The photographs above depict the Kroger store at the Southland Shopping Center, located on the corner of Westnedge and Milham Avenues in Portage, Michigan. Portage is just south of Kalamazoo, and about 150 miles from Chicago. They were taken by the late John Todd, a Kalamazoo-based commercial photographer who extensively documented the area’s growth over a four decade career.
They date from July 1960, and show the store’s grand opening festivities. As mentioned numerous times on this site, “grand” openings at the time were exactly that. They were true community events, featuring all manner of hullaballoo – dance contests, pony rides, drawings, and of course, giveaways. In this case, as the photos show, the giveaways included dolls for the little girls and an unspecified “Free Baked Good!” for the adults.
The Kroger store appears typical of the era, probably 12,000 – 16,000 square feet in size, with the oft-seen white internally lit letters against a light blue corrugated metal background. The interior shots show the produce area and the prepared foods counter, where one of the chefs (the guy in the party hat) was obviously in the spirit of things.
The Southland Shopping Center featured two Kroger-owned entities, the supermarket and a Top Value Stamps redemption center, located on either side of a Federal Department Store. The Federal stores, 58 of which were in operation in 1961, were owned by Detroit-based Davidson Brothers, Incorporated. They were closed in the 1970’s.
For the next 12 years, this store was Kroger’s standard-bearer in the Portage area. Around 1965 Meijer, a local favorite, opened a “Village Market” store down the street, and would expand it over the years. A modern-day Meijer sits on the same site. In 1972, Jewel-Osco opened a large store in the area (again locating on Westnedge, on what could have easily have been termed “Supermarket Row”), one of a number of stores in Western Michigan cities, which included Benton Harbor and St. Joseph, which that chain would operate.
In February 1973, Kroger rose to the occasion with the opening of a brand-new Superstore (shown in the photos below, which were also taken by Mr. Todd) to replace its original Southland Shopping Center unit.

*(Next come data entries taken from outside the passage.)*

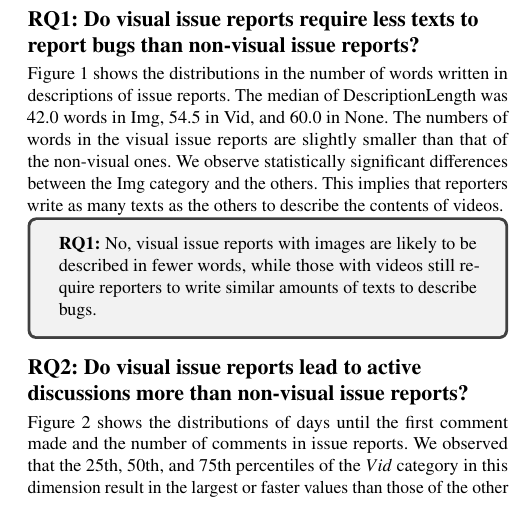
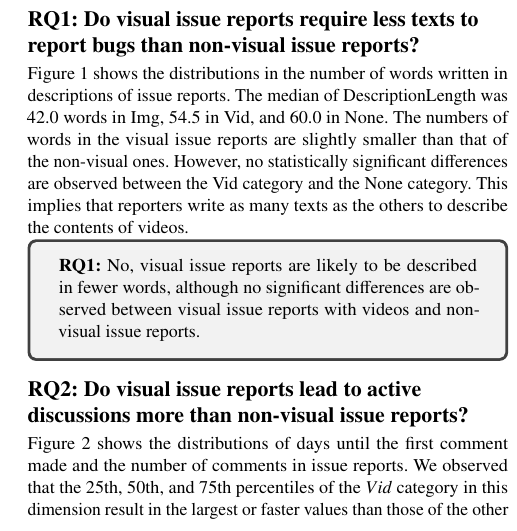
Before and after one commit to posl/kuramoto-msr2022, a LaTeX paper (tex-kondo/main.tex, which reads tex-kondo/sections/results.tex): part of one column of page 3 of 7, cut so that both start at the same text. Compiled offline with pdfLaTeX.

Commit message:
update RQ1 result

```diff
--- a/tex-kondo/sections/results.tex
+++ b/tex-kondo/sections/results.tex
@@ -97,9 +97,11 @@ The median of DescriptionLength was 42.0 words in Img,
 54.5 in Vid, and 60.0 in None.
 The numbers of words in the visual issue reports are slightly smaller than
 that of the non-visual ones.
-We observe statistically significant differences between the Img category and the others.
+% We observe statistically significant differences between the Img category and the others.
 % , whereas no statistically significant differences are observed between the other combinations.
-% but no statistically significant differences are observed between the .
+% but
+However, no statistically significant differences are observed
+between the Vid category and the None category.
 This implies that reporters write as many texts as the others
 to describe the contents of videos.
 \vspace{-0.2cm}%これは本当は入れたくないがスペースがない
@@ -109,7 +111,8 @@ to describe the contents of videos.
 % {\bf RQ1: }{No, visual issue reports still require reporters
 % to write similar amounts of texts to describe bugs.
 {\bf RQ1: }{No,
-visual issue reports with images are likely to be described in fewer words, while those with videos still require reporters to write similar amounts of texts to describe bugs.
+% visual issue reports with images are likely to be described in fewer words, while those with videos still require reporters to write similar amounts of texts to describe bugs.
+visual issue reports are likely to be described in fewer words, although no significant differences are observed between visual issue reports with videos and non-visual issue reports.
 }}
 
 \subsection*{RQ2: \RQtwo{}}
```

In many cases, Kroger would knock out a wall of an existing store in order to expand the shell for a new superstore. Since the company’s minimum acceptable standard for the superstores was 25,000 square feet (with a maximum size of 42,000 square feet), it was necessary to build a new unit on the end of the shopping center, in this case right next to Kroger’s Top Value redemption center. That year (1973), Kroger created 68 superstores through renovation/expansion of existing stores, while opening 80 new ones. I’m not altogether sure which category this one fits in!
From Kroger’s standpoint, the superstores were revolutionary, facilitating tremendous growth and expansion for Kroger in the newer, rapidly growing Southern markets while shoring up their position in their traditional heartland areas such as Portage.

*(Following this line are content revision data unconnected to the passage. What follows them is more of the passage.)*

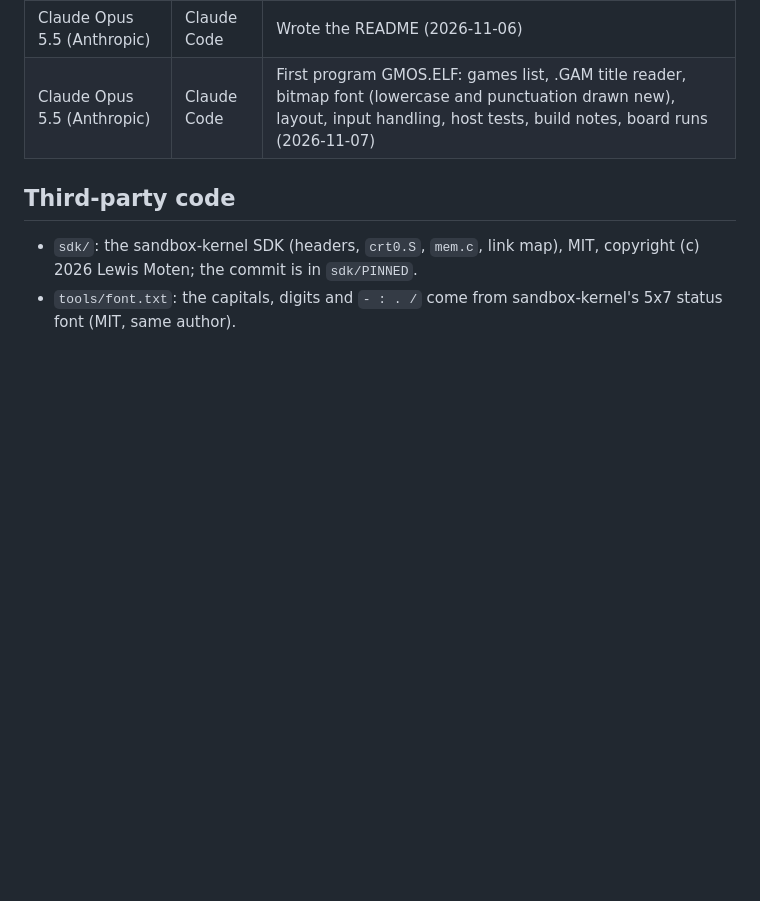
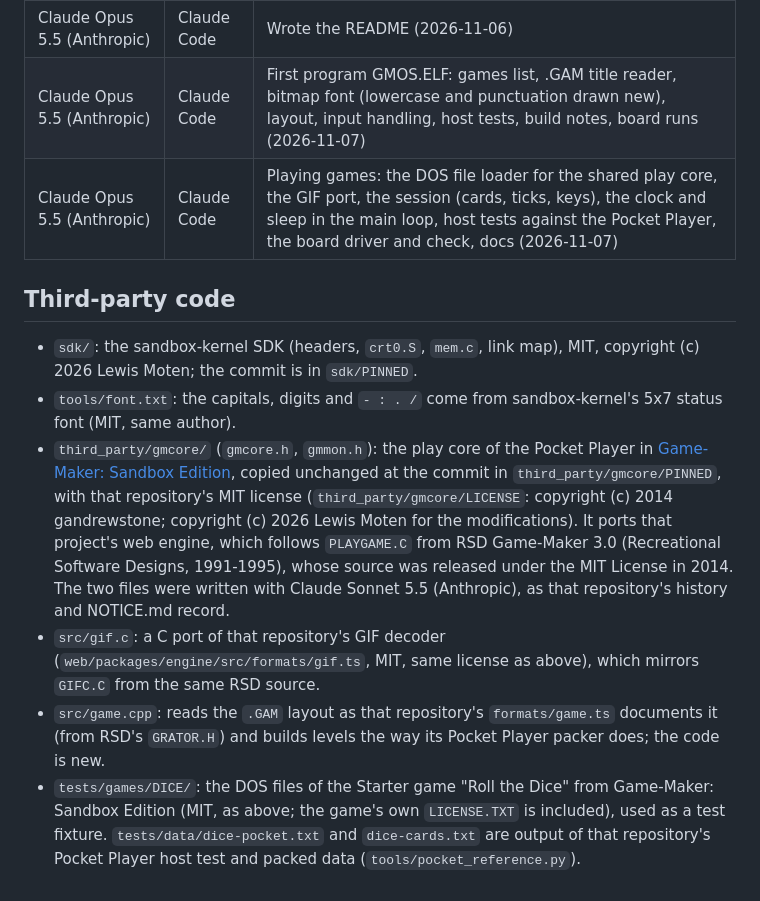
Before and after one commit to lewismoten/gamemaker-os, a Markdown page: NOTICE.md, the part around the change. GitHub-like rendering; blank space fills up the shorter version.

```diff
--- a/NOTICE.md
+++ b/NOTICE.md
@@ -8,8 +8,13 @@ AI models used on this repository:
 | --- | --- | --- |
 | Claude Opus 5.5 (Anthropic) | Claude Code | Wrote the README (2026-11-06) |
 | Claude Opus 5.5 (Anthropic) | Claude Code | First program GMOS.ELF: games list, .GAM title reader, bitmap font (lowercase and punctuation drawn new), layout, input handling, host tests, build notes, board runs (2026-11-07) |
+| Claude Opus 5.5 (Anthropic) | Claude Code | Playing games: the DOS file loader for the shared play core, the GIF port, the session (cards, ticks, keys), the clock and sleep in the main loop, host tests against the Pocket Player, the board driver and check, docs (2026-11-07) |
 
 ## Third-party code
 
 - `sdk/`: the sandbox-kernel SDK (headers, `crt0.S`, `mem.c`, link map), MIT, copyright (c) 2026 Lewis Moten; the commit is in `sdk/PINNED`.
 - `tools/font.txt`: the capitals, digits and `- : . /` come from sandbox-kernel's 5x7 status font (MIT, same author).
+- `third_party/gmcore/` (`gmcore.h`, `gmmon.h`): the play core of the Pocket Player in [Game-Maker: Sandbox Edition](https://github.com/lewismoten/GameMaker-SandboxEdition), copied unchanged at the commit in `third_party/gmcore/PINNED`, with that repository's MIT license (`third_party/gmcore/LICENSE`: copyright (c) 2014 gandrewstone; copyright (c) 2026 Lewis Moten for the modifications). It ports that project's web engine, which follows `PLAYGAME.C` from RSD Game-Maker 3.0 (Recreational Software Designs, 1991-1995), whose source was released under the MIT License in 2014. The two files were written with Claude Sonnet 5.5 (Anthropic), as that repository's history and NOTICE.md record.
+- `src/gif.c`: a C port of that repository's GIF decoder (`web/packages/engine/src/formats/gif.ts`, MIT, same license as above), which mirrors `GIFC.C` from the same RSD source.
+- `src/game.cpp`: reads the `.GAM` layout as that repository's `formats/game.ts` documents it (from RSD's `GRATOR.H`) and builds levels the way its Pocket Player packer does; the code is new.
+- `tests/games/DICE/`: the DOS files of the Starter game "Roll the Dice" from Game-Maker: Sandbox Edition (MIT, as above; the game's own `LICENSE.TXT` is included), used as a test fixture. `tests/data/dice-pocket.txt` and `dice-cards.txt` are output of that repository's Pocket Player host test and packed data (`tools/pocket_reference.py`).
```
Also changed, not shown: README.md (+6 -2 lines), docs/build.md (+15 -7 lines), docs/play.md (added, +120 -0 lines), docs/play-dice.png (added), docs/play-title.png (added).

The 1973 photos appear to be pre-opening shots. Of note are the “Xtra Low Discount Prices” ceiling hangers that can be seen in a couple of them. These were part of a Kroger marketing strategy that appears to have been selectively employed at the time, based on local market conditions. A&P, who also had a store in Portage, was in the midst of its “WEO” campaign, which effectively drained the profits from much of the supermarket industry (and ultimately did very little to help A&P). Also, by this time, grand openings were usually (but thankfully not always) more subdued affairs, heavily focused on price specials and not much else. Nothing against discounts, but I personally still like the idea of a “Free Baked Good!”

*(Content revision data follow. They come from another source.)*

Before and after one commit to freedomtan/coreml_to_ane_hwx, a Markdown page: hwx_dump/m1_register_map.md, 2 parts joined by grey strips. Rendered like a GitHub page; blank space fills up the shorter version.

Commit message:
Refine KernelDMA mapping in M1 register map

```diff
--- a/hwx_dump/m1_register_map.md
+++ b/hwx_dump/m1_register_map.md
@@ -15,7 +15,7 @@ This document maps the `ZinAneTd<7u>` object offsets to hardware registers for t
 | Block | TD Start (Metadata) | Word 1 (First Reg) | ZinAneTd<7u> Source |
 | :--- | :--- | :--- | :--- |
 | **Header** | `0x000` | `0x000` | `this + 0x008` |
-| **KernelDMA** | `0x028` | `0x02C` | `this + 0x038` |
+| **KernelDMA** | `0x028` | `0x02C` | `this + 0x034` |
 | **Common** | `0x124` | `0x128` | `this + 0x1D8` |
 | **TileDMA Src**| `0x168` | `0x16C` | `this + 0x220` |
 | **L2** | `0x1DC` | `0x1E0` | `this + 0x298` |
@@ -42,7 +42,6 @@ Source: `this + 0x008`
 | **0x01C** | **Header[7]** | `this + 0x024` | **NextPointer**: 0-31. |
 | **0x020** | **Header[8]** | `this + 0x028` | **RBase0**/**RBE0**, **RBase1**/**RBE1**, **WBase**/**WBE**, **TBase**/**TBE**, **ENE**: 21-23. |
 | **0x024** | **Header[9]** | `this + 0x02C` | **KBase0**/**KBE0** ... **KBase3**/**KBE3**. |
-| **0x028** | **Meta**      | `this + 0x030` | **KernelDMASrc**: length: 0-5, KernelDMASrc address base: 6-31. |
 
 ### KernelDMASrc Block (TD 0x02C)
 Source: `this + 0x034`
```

The 1960 Kroger location now houses a Barnes and Noble, the 1973 location a Petco and M.C. Sporting Goods. The Federal Department Store is now a JCPenney Home Store.
My sincere thanks to the Portage District Library, and to their resident local historian Steve Rossio, for the use of these photos (and for the accompanying historical background notes) from their John Todd collection.